Assignment: Retype every entry exactly, down to the last character.

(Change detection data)

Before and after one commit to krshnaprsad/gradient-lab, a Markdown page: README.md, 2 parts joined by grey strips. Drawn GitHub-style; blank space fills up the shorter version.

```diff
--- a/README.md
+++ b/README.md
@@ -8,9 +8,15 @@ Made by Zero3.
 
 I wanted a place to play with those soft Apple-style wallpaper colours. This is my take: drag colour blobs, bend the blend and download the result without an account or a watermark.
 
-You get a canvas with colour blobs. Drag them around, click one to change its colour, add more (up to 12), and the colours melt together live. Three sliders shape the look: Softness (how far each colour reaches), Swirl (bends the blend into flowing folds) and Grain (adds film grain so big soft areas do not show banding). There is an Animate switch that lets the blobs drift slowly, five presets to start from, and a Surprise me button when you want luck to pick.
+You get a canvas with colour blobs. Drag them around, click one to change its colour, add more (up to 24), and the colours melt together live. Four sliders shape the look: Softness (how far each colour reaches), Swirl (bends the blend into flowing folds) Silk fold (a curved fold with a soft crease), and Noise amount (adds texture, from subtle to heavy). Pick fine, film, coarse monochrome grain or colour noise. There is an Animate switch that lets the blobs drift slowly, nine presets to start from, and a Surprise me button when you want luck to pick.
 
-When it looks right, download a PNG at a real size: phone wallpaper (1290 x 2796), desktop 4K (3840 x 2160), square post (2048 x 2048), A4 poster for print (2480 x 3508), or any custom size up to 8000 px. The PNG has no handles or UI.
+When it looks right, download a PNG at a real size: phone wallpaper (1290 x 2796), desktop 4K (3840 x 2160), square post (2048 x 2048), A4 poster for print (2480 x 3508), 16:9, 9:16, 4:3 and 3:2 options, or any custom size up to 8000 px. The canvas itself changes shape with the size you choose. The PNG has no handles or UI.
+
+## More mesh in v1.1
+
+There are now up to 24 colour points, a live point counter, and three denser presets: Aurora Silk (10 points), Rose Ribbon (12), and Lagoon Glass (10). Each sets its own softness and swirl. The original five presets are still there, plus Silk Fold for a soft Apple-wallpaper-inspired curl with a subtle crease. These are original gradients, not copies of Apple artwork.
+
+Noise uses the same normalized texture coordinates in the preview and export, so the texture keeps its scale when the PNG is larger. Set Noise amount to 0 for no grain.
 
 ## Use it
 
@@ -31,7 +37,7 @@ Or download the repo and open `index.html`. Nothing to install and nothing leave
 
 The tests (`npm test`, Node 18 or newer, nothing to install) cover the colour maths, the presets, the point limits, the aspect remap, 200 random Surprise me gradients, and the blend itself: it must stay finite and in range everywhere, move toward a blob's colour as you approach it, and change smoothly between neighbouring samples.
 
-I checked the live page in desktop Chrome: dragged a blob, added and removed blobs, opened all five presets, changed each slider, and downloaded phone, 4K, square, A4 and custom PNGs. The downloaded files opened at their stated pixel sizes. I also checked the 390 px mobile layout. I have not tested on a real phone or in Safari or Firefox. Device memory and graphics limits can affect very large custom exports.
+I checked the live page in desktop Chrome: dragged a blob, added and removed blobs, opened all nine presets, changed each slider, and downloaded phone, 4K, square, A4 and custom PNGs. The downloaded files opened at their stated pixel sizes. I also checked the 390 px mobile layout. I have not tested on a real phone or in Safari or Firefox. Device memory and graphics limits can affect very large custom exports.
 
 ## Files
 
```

Output below:
Before and after one commit to krshnaprsad/gradient-lab, a Markdown page: README.md, 2 parts joined by grey strips. Drawn GitHub-style; blank space fills up the shorter version.

```diff
--- a/README.md
+++ b/README.md
@@ -8,9 +8,15 @@ Made by Zero3.
 
 I wanted a place to play with those soft Apple-style wallpaper colours. This is my take: drag colour blobs, bend the blend and download the result without an account or a watermark.
 
-You get a canvas with colour blobs. Drag them around, click one to change its colour, add more (up to 12), and the colours melt together live. Three sliders shape the look: Softness (how far each colour reaches), Swirl (bends the blend into flowing folds) and Grain (adds film grain so big soft areas do not show banding). There is an Animate switch that lets the blobs drift slowly, five presets to start from, and a Surprise me button when you want luck to pick.
+You get a canvas with colour blobs. Drag them around, click one to change its colour, add more (up to 24), and the colours melt together live. Four sliders shape the look: Softness (how far each colour reaches), Swirl (bends the blend into flowing folds) Silk fold (a curved fold with a soft crease), and Noise amount (adds texture, from subtle to heavy). Pick fine, film, coarse monochrome grain or colour noise. There is an Animate switch that lets the blobs drift slowly, nine presets to start from, and a Surprise me button when you want luck to pick.
 
-When it looks right, download a PNG at a real size: phone wallpaper (1290 x 2796), desktop 4K (3840 x 2160), square post (2048 x 2048), A4 poster for print (2480 x 3508), or any custom size up to 8000 px. The PNG has no handles or UI.
+When it looks right, download a PNG at a real size: phone wallpaper (1290 x 2796), desktop 4K (3840 x 2160), square post (2048 x 2048), A4 poster for print (2480 x 3508), 16:9, 9:16, 4:3 and 3:2 options, or any custom size up to 8000 px. The canvas itself changes shape with the size you choose. The PNG has no handles or UI.
+
+## More mesh in v1.1
+
+There are now up to 24 colour points, a live point counter, and three denser presets: Aurora Silk (10 points), Rose Ribbon (12), and Lagoon Glass (10). Each sets its own softness and swirl. The original five presets are still there, plus Silk Fold for a soft Apple-wallpaper-inspired curl with a subtle crease. These are original gradients, not copies of Apple artwork.
+
+Noise uses the same normalized texture coordinates in the preview and export, so the texture keeps its scale when the PNG is larger. Set Noise amount to 0 for no grain.
 
 ## Use it
 
@@ -31,7 +37,7 @@ Or download the repo and open `index.html`. Nothing to install and nothing leave
 
 The tests (`npm test`, Node 18 or newer, nothing to install) cover the colour maths, the presets, the point limits, the aspect remap, 200 random Surprise me gradients, and the blend itself: it must stay finite and in range everywhere, move toward a blob's colour as you approach it, and change smoothly between neighbouring samples.
 
-I checked the live page in desktop Chrome: dragged a blob, added and removed blobs, opened all five presets, changed each slider, and downloaded phone, 4K, square, A4 and custom PNGs. The downloaded files opened at their stated pixel sizes. I also checked the 390 px mobile layout. I have not tested on a real phone or in Safari or Firefox. Device memory and graphics limits can affect very large custom exports.
+I checked the live page in desktop Chrome: dragged a blob, added and removed blobs, opened all nine presets, changed each slider, and downloaded phone, 4K, square, A4 and custom PNGs. The downloaded files opened at their stated pixel sizes. I also checked the 390 px mobile layout. I have not tested on a real phone or in Safari or Firefox. Device memory and graphics limits can affect very large custom exports.
 
 ## Files
 
```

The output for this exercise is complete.